When you travel to Elista, you usually fly to the city of Volgograd and then take a four-hour journey to the Kalmykian capital. We did this, in the opposite direction, just a few weeks ago, at the end of the Candidates Finals: at six a.m. a driver picked us up from our cottage in the City Chess and drove us to Volgograd, where we caught our flight to Moscow, Riga and Hamburg.
For the trip from Elista to Volgograd you have a two-hour journey on the M-6, and then spend two hours navigating the city to get to the airport. In our case the first part was calm and relaxed, the second somewhat harrowing, due to the traffic and lack of signs in Volgograd (our driver stopped a number of times to ask for directions). We do not know where the accident occurred, whether on the M-6 to Volgograd or in the city itself.
The road from Elista to Volgograd traverses the southern Volga steppe
During the Candidates Finals we often saw Max Sorokin, mainly in the City Chess restaurant, where he took breakfast, lunch and dinner with his charge, Sergei Rublevsky. In the above picture they share a table with the Bareev team.
Max Sorokin in the last picture I have of him (taken on June 9th, 2007 in Elista)
On behalf of the leadership of the World Chess Federation and people of the Republic of Kalmykia, and on my personal behalf, let me express my deepest condolences on the tragic death of the head of the Elista Grandmaster School, International Grandmaster Maxim Sorokin.
Maxim was famous for his amazing hard working feature and natural modesty. His huge pedagogical experience is known not only to the members of the Russian Women's team, but also to the chess players of Kalmykia and to one of the strongest chess players, Sergey Rublevsky.
He had great plans for the future and clear vision of the path to go in order to achieve high goals.

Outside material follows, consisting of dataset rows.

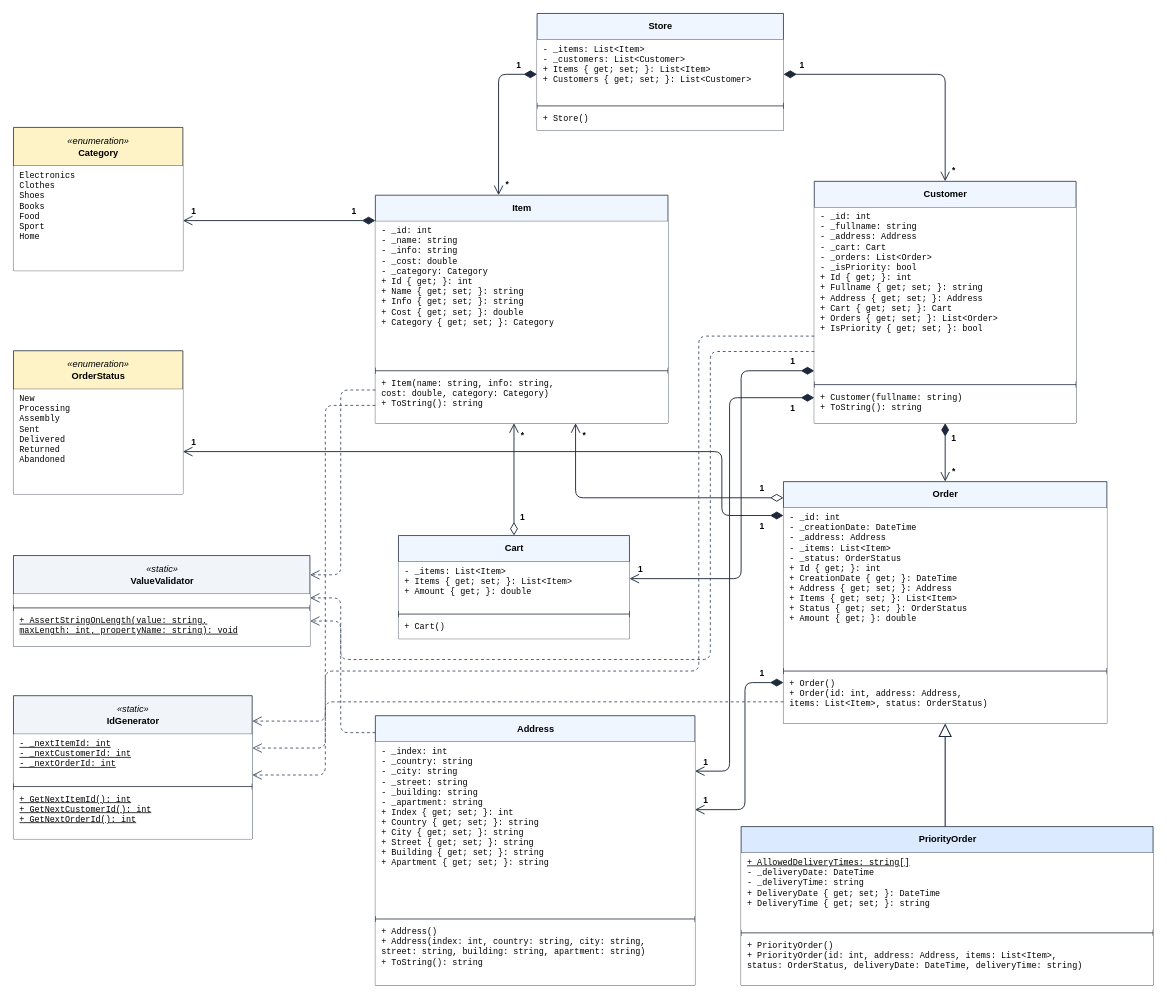
Above: Laba4.drawio in StakanasD/ObjectOrientedPractics (draw.io), before the change. Source tidied: cells renumbered, new cells numbered last; positions are measured from the earlier drawing's top-left corner, leaving out a move shared by most shapes. Both pictures are drawn from the tidied source at 77%, with x=0, y=0 at pixel (13, 13).
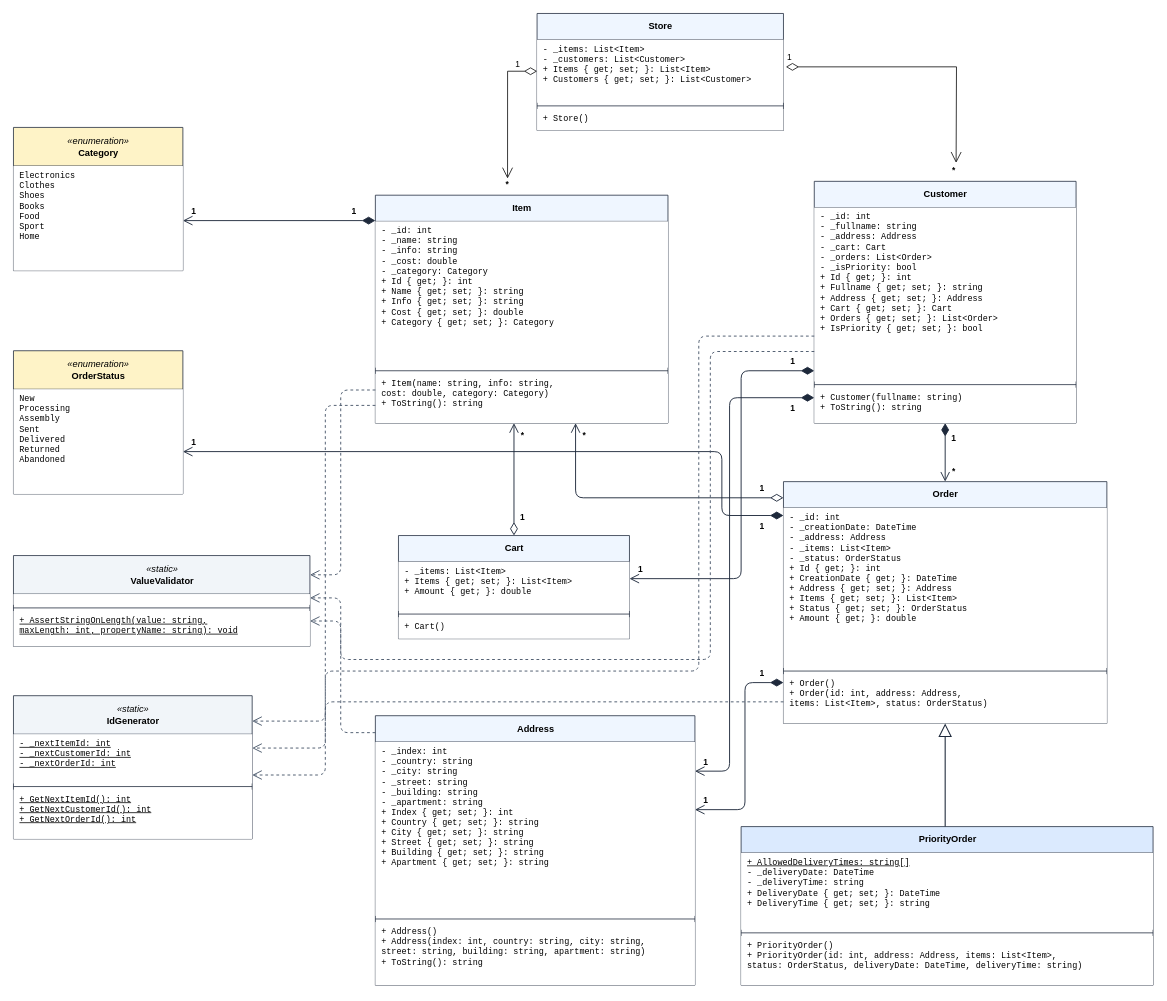
After the change.

Commit message (it also covers changes not shown here):
Выполнено задание №6: Стандартные интерфейсы и добавлена UML-диаграмма

The change refers to these unchanged cells:
```xml
<mxCell id="3" value="- _items: List&amp;lt;Item&amp;gt;&lt;br&gt;- _customers: List&amp;lt;Customer&amp;gt;&lt;br&gt;+ Items { get; set; }: List&amp;lt;Item&amp;gt;&lt;br&gt;+ Customers { get; set; }: List&amp;lt;Customer&amp;gt;" style="text;strokeColor=none;fillColor=#ffffff;align=left;verticalAlign=top;spacingLeft=6;spacingRight=4;overflow=hidden;points=[[0,0.5],[1,0.5]];portConstraint=eastwest;html=1;fontFamily=Courier New;fontSize=11;" parent="2" vertex="1">
  <mxGeometry y="34" width="320" height="82" as="geometry" />
</mxCell>
<mxCell id="44" value="&lt;b&gt;*&lt;/b&gt;" style="text;html=1;align=center;verticalAlign=middle;points=[];strokeColor=none;fillColor=none;fontSize=11;" parent="1" vertex="1">
  <mxGeometry x="631" y="212" width="20" height="20" as="geometry" />
</mxCell>
```

Change to the diagram source:
```diff
@@
-    <mxCell id="42" style="edgeStyle=orthogonalEdgeStyle;html=1;endArrow=open;endFill=0;startArrow=diamondThin;startFill=1;startSize=14;endSize=10;strokeColor=#1e293b;strokeWidth=1.2;" parent="1" edge="1">
-      <mxGeometry relative="1" as="geometry">
-        <mxPoint x="680" y="79" as="sourcePoint" />
-        <mxPoint x="630" y="236" as="targetPoint" />
-        <Array as="points">
-          <mxPoint x="630" y="79" />
-        </Array>
-      </mxGeometry>
-    </mxCell>
-    <mxCell id="43" value="&lt;b&gt;1&lt;/b&gt;" style="text;html=1;align=center;verticalAlign=middle;strokeColor=none;fillColor=none;fontSize=11;" parent="1" vertex="1">
-      <mxGeometry x="646" y="57" width="20" height="20" as="geometry" />
-    </mxCell>
@@
-    <mxCell id="45" style="edgeStyle=orthogonalEdgeStyle;html=1;endArrow=open;endFill=0;startArrow=diamondThin;startFill=1;startSize=14;endSize=10;strokeColor=#1e293b;strokeWidth=1.2;" parent="1" edge="1">
-      <mxGeometry relative="1" as="geometry">
-        <mxPoint x="1000" y="79" as="sourcePoint" />
-        <mxPoint x="1210" y="218" as="targetPoint" />
-        <Array as="points">
-          <mxPoint x="1210" y="79" />
-        </Array>
-      </mxGeometry>
-    </mxCell>
-    <mxCell id="46" value="&lt;b&gt;1&lt;/b&gt;" style="text;html=1;align=center;verticalAlign=middle;strokeColor=none;fillColor=none;fontSize=11;" parent="1" vertex="1">
-      <mxGeometry x="1014" y="57" width="20" height="20" as="geometry" />
-    </mxCell>
@@
+    <mxCell id="79" value="1" style="endArrow=open;html=1;endSize=12;startArrow=diamondThin;startSize=14;startFill=0;edgeStyle=orthogonalEdgeStyle;align=left;verticalAlign=bottom;rounded=0;defaultLabelBackgroundColor=page;labelPadding=0 4;entryX=0.658;entryY=0.017;entryDx=0;entryDy=0;entryPerimeter=0;exitX=1.01;exitY=0.431;exitDx=0;exitDy=0;exitPerimeter=0;" parent="1" edge="1" source="3">
+      <mxGeometry x="-1" y="3" relative="1" as="geometry">
+        <mxPoint x="1224.2" y="194" as="targetPoint" />
+      </mxGeometry>
+    </mxCell>
+    <mxCell id="80" value="1" style="endArrow=open;html=1;endSize=12;startArrow=diamondThin;startSize=14;startFill=0;edgeStyle=orthogonalEdgeStyle;align=left;verticalAlign=bottom;rounded=0;defaultLabelBackgroundColor=page;labelPadding=0 4;entryX=0.533;entryY=0.117;entryDx=0;entryDy=0;entryPerimeter=0;" parent="1" edge="1" source="3" target="44">
+      <mxGeometry x="-0.66" relative="1" as="geometry" />
+    </mxCell>
```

I express my sincere condolences to his family and friends, to those who had a chance to know this outstanding person.
With deep sorrow,
Head of the Republic of Kalmykia
The following articles appeared in the Internet chess magazine Chess Today. We reproduce these eulogies, which appeared in CT-2428 on July 2nd, 2007, with the kind permission of the editor, GM Alexander Baburin.
I still can't believe what happened – yesterday I learnt that Max Sorokin died in hospital, a week after a car accident in Kalmykia. Though he got serious injuries in the crash, according to reports they were not life threatening and he was recovering. But then some complications happened...
Max Sorokin, in 2006 at the Cappelle la Grande Open
Almost all my life I knew Max – we met at the Russian boys' chess championship in 1980. Then we both studied at the chess school of GM Panchenko. Later we both became professional players and coaches and often played for the same team. For years we worked together in India. Last January Max and I worked at the session of the Spassky Chess School near Cheliabinsk. I invited him to come there in June as well, but he said that students were already waiting for him in Elista.
Two years earlier, at the same Open
Max's erudition was almost legendary among his friends – it seemed that he knew everything, be it mathematics, medicine or foreign languages. He was a very generous person, who was ready to help any moment. And it seemed that he did not get tired. Sergey Rublevsky, whom Max seconded for many years, once told me: "I get up in the morning – Max is already analysing something. Either he always got up earlier than I – or he never went to bed!". I am sure members of Russia's ladies' team, which Max coached for many years, appreciated his readiness to help. Many Indian and Argentinean (Max lived there in the 1990s for a few years) will surely fondly remember working with Max too. His friends will always remember him!
It is always a shock when somebody dies tragically. I knew Maxim Sorokin since the early 1980s, if not before – we often played in the same junior tournaments and attended Grandmaster school run by Alexander Panchenko. We were not close friends, but I followed Max's career – when he went to Argentina, then to India, etc. I always thought that he was one of the most talented players of our generation – and that to some extent he did not realise himself fully as a player. Of course, not many players can reach a rating of 2599 (as Max did in 2005), but I felt that he could do even better. Maybe one reason was that working as a coach suited his character better. I remember meeting him at chess Olympiads – he was always talking about his team, its individual members and how they played.
Photos provided by Pascal Villalba of Nozai